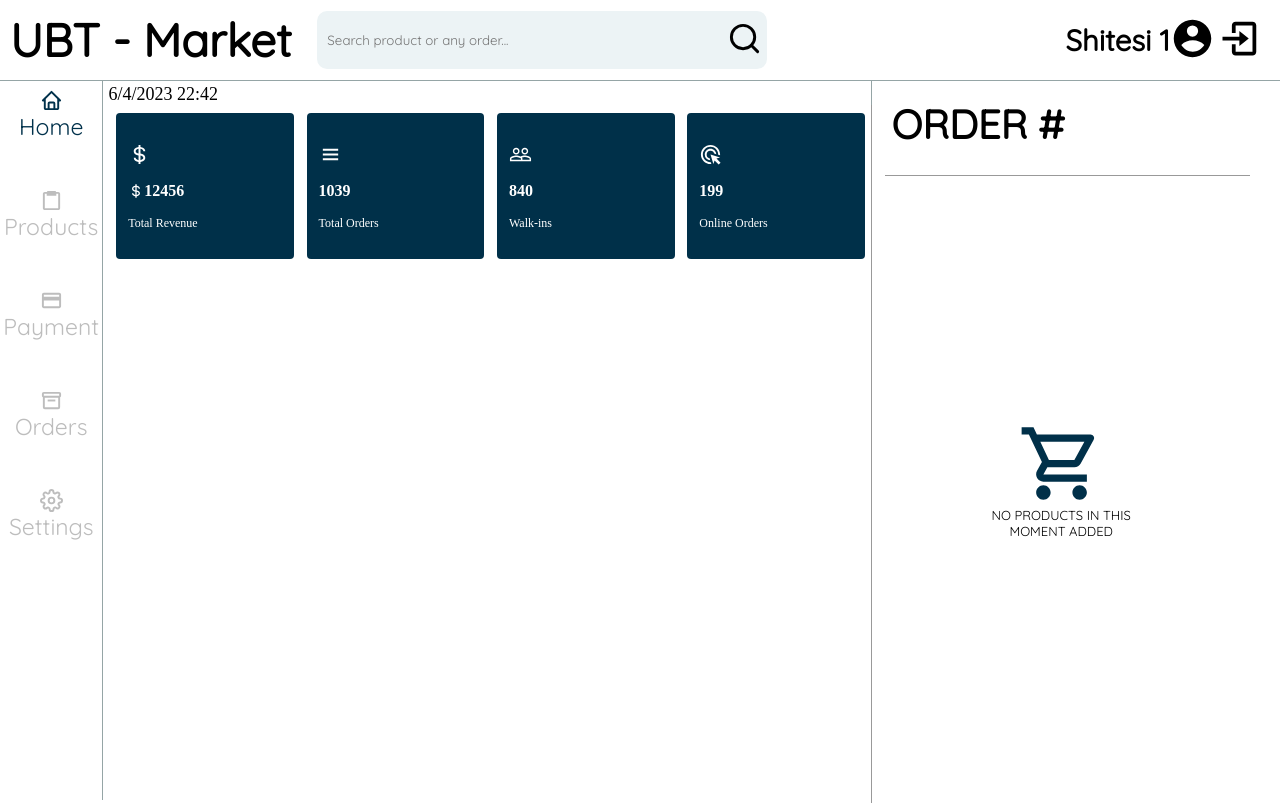
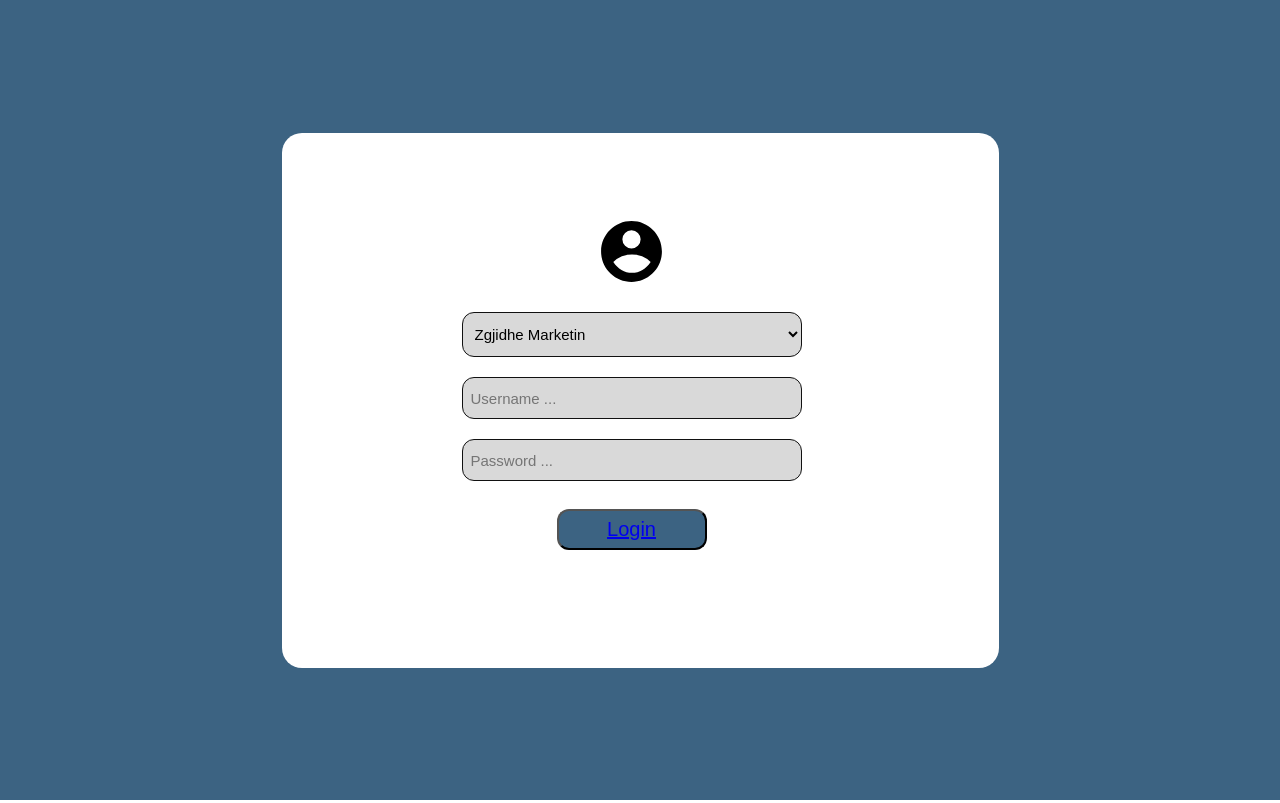
Before and after one commit to davidpjetraj/Projekti---Lab-Course-1, a React (Create React App) app in the folder starting-app/: page / in a window 1280 px wide. Built offline with nearby package versions, Linux system fonts and the light colour scheme.

Commit message:
LoginButton

```diff
--- a/starting-app/package.json
+++ b/starting-app/package.json
@@ -9,7 +9,7 @@
     "react": "^18.2.0",
     "react-dom": "^18.2.0",
     "react-icons": "^4.8.0",
-    "react-router-dom": "^6.11.0",
+    "react-router-dom": "^6.11.1",
     "react-scripts": "^5.0.1",
     "web-vitals": "^2.1.4"
   },
--- a/starting-app/src/Login.js
+++ b/starting-app/src/Login.js
@@ -1,11 +1,17 @@
 import {Login} from './pages/Login';
 import './Login.css'
+import { Route, Routes } from 'react-router-dom';
+import App from './App';
 
 function Log() {
     return(
-        <div className='Login'>
+       <> <div className='Login'>
             < Login />
         </div>
+
+        <Routes>
+            <Route path='/app' element={< App />} />
+        </Routes></>
     );
 }
 
--- a/starting-app/src/index.js
+++ b/starting-app/src/index.js
@@ -2,13 +2,16 @@ import React from 'react';
 import ReactDOM from 'react-dom/client';
 import App from './App';
 import reportWebVitals from './reportWebVitals';
-import { BrowserRouter, Route } from 'react-router-dom';
+import { BrowserRouter, Route, Routes } from 'react-router-dom';
 import Login from './Login';
 
 const root = ReactDOM.createRoot(document.getElementById('root'));
 root.render(
   <BrowserRouter>
-    <App/>
+    <Routes>
+      <Route path='/' element={ <Login /> } />
+      <Route path='/app' element={ <App /> } />
+    </Routes>
   </BrowserRouter>
 );
 
--- a/starting-app/src/pages/Datetime.js
+++ b/starting-app/src/pages/Datetime.js
@@ -6,7 +6,7 @@ const DateTime = () => {
   useEffect(() => {
     const timer = setInterval(() => {
       setDate(new Date());
-    }, 15000);
+    }, 5000);
     return () => clearInterval(timer);
   }, []);
 
--- a/starting-app/src/pages/Login.jsx
+++ b/starting-app/src/pages/Login.jsx
@@ -1,5 +1,5 @@
 import { RiAccountCircleFill } from "react-icons/ri";
-import { useRoutes } from "react-router-dom";
+import { Link } from "react-router-dom";
 
 export const Login = () => {
     return (
@@ -17,7 +17,7 @@ export const Login = () => {
             </select>
             <input type="text" placeholder="Username ..." />
             <input type="password" placeholder="Password ..." />
-            <button type="submit" >Login</button>
+            <button type="submit"><Link to='/app'>Login</Link></button>
         </form>
         </>
         </div>
```
Also changed, not shown: 1 other file (tests, documents, lock files or other folders).
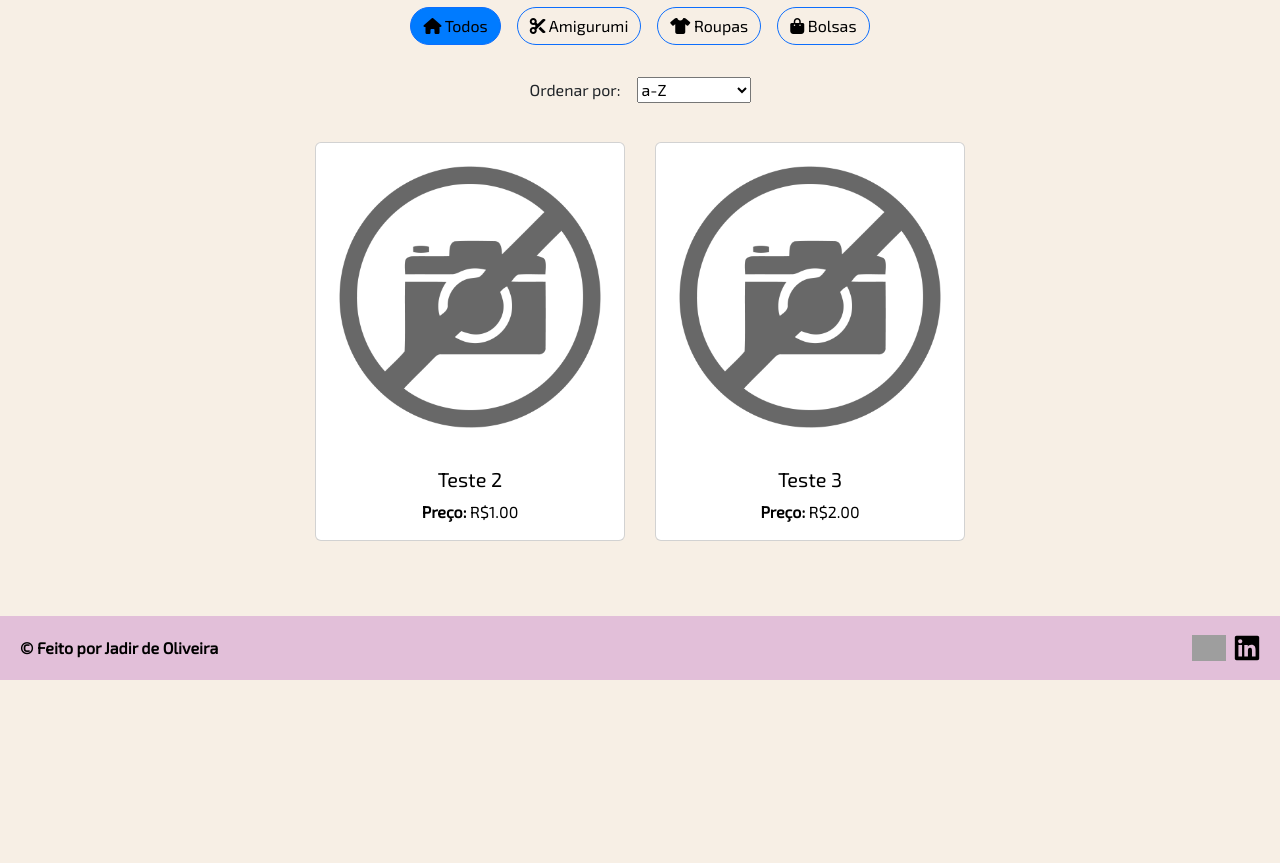
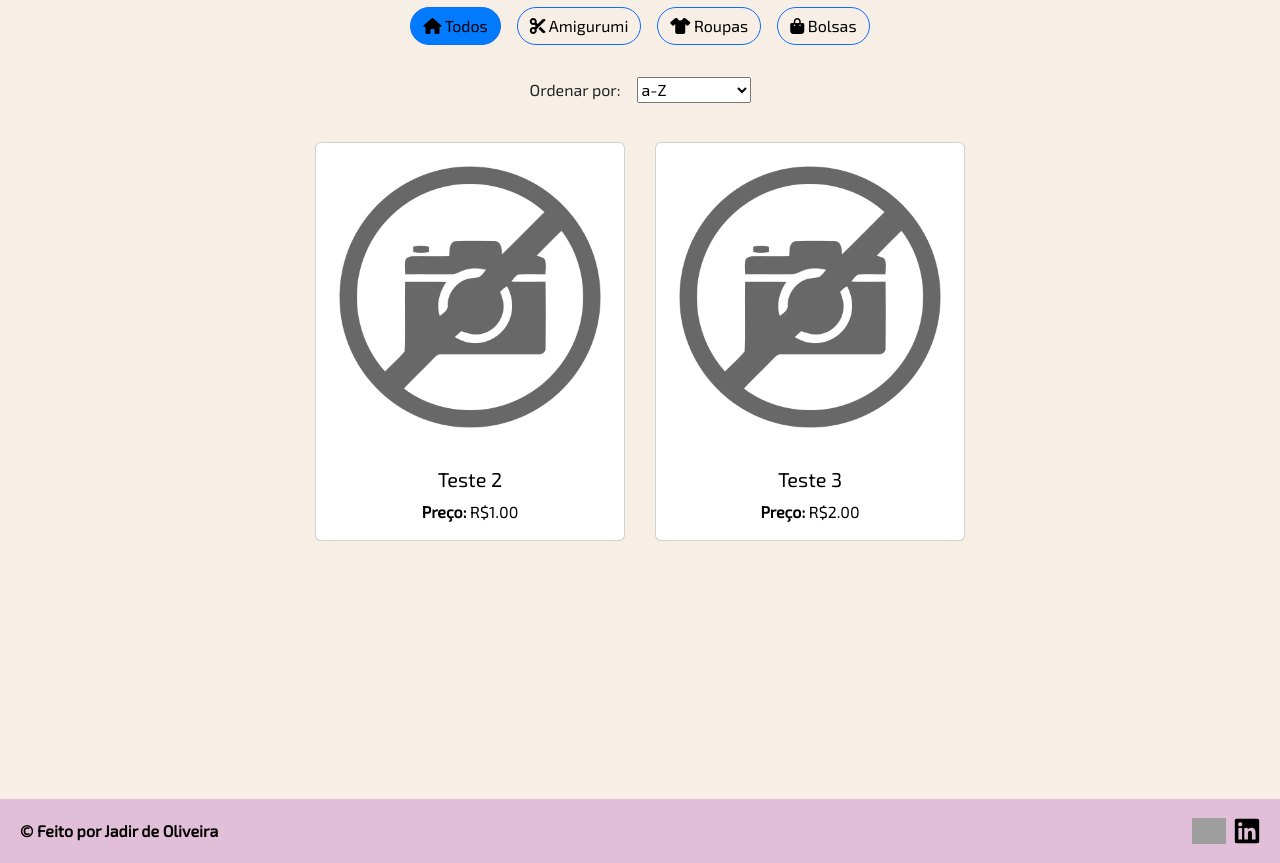
Before and after one commit to JadirXavier/Online-Items-Display, a Django app: page / in a window 1280 px wide. Shown: the part 131-994 px from the top of the page. Before the commit the page ends 811 px from the top, so only its background shows below. Run offline with Django 5.2, Linux system fonts and the light colour scheme; data comes from the database, SQL or seed files in the repository; data that the repository does not hold is empty; some libraries are stand-ins or nearby versions; grey boxes are pictures that could not be loaded.

Commit message:
Updated css

```diff
--- a/djangoapp/mostruario/static/mostruario/styles.css
+++ b/djangoapp/mostruario/static/mostruario/styles.css
@@ -1,3 +1,7 @@
+html, body {
+    height: 100%;
+}
+
 html {
     box-sizing: border-box;
 }
@@ -13,6 +17,9 @@ body {
     background-color: #F7EFE5 !important;
 }
 
+.container {
+    height: 100%
+}
 
 .container, .row {
     padding-left: 15px;
```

**Work item**. Write the full listing out again with every line unchanged, but include no pictures.

**Answer to this exercise**.
Before and after one commit to davidpjetraj/Projekti---Lab-Course-1, a React (Create React App) app in the folder starting-app/: page / in a window 1280 px wide. Built offline with nearby package versions, Linux system fonts and the light colour scheme.

Commit message:
LoginButton

```diff
--- a/starting-app/package.json
+++ b/starting-app/package.json
@@ -9,7 +9,7 @@
     "react": "^18.2.0",
     "react-dom": "^18.2.0",
     "react-icons": "^4.8.0",
-    "react-router-dom": "^6.11.0",
+    "react-router-dom": "^6.11.1",
     "react-scripts": "^5.0.1",
     "web-vitals": "^2.1.4"
   },
--- a/starting-app/src/Login.js
+++ b/starting-app/src/Login.js
@@ -1,11 +1,17 @@
 import {Login} from './pages/Login';
 import './Login.css'
+import { Route, Routes } from 'react-router-dom';
+import App from './App';
 
 function Log() {
     return(
-        <div className='Login'>
+       <> <div className='Login'>
             < Login />
         </div>
+
+        <Routes>
+            <Route path='/app' element={< App />} />
+        </Routes></>
     );
 }
 
--- a/starting-app/src/index.js
+++ b/starting-app/src/index.js
@@ -2,13 +2,16 @@ import React from 'react';
 import ReactDOM from 'react-dom/client';
 import App from './App';
 import reportWebVitals from './reportWebVitals';
-import { BrowserRouter, Route } from 'react-router-dom';
+import { BrowserRouter, Route, Routes } from 'react-router-dom';
 import Login from './Login';
 
 const root = ReactDOM.createRoot(document.getElementById('root'));
 root.render(
   <BrowserRouter>
-    <App/>
+    <Routes>
+      <Route path='/' element={ <Login /> } />
+      <Route path='/app' element={ <App /> } />
+    </Routes>
   </BrowserRouter>
 );
 
--- a/starting-app/src/pages/Datetime.js
+++ b/starting-app/src/pages/Datetime.js
@@ -6,7 +6,7 @@ const DateTime = () => {
   useEffect(() => {
     const timer = setInterval(() => {
       setDate(new Date());
-    }, 15000);
+    }, 5000);
     return () => clearInterval(timer);
   }, []);
 
--- a/starting-app/src/pages/Login.jsx
+++ b/starting-app/src/pages/Login.jsx
@@ -1,5 +1,5 @@
 import { RiAccountCircleFill } from "react-icons/ri";
-import { useRoutes } from "react-router-dom";
+import { Link } from "react-router-dom";
 
 export const Login = () => {
     return (
@@ -17,7 +17,7 @@ export const Login = () => {
             </select>
             <input type="text" placeholder="Username ..." />
             <input type="password" placeholder="Password ..." />
-            <button type="submit" >Login</button>
+            <button type="submit"><Link to='/app'>Login</Link></button>
         </form>
         </>
         </div>
```
Also changed, not shown: 1 other file (tests, documents, lock files or other folders).
Before and after one commit to JadirXavier/Online-Items-Display, a Django app: page / in a window 1280 px wide. Shown: the part 131-994 px from the top of the page. Before the commit the page ends 811 px from the top, so only its background shows below. Run offline with Django 5.2, Linux system fonts and the light colour scheme; data comes from the database, SQL or seed files in the repository; data that the repository does not hold is empty; some libraries are stand-ins or nearby versions; grey boxes are pictures that could not be loaded.

Commit message:
Updated css

```diff
--- a/djangoapp/mostruario/static/mostruario/styles.css
+++ b/djangoapp/mostruario/static/mostruario/styles.css
@@ -1,3 +1,7 @@
+html, body {
+    height: 100%;
+}
+
 html {
     box-sizing: border-box;
 }
@@ -13,6 +17,9 @@ body {
     background-color: #F7EFE5 !important;
 }
 
+.container {
+    height: 100%
+}
 
 .container, .row {
     padding-left: 15px;
```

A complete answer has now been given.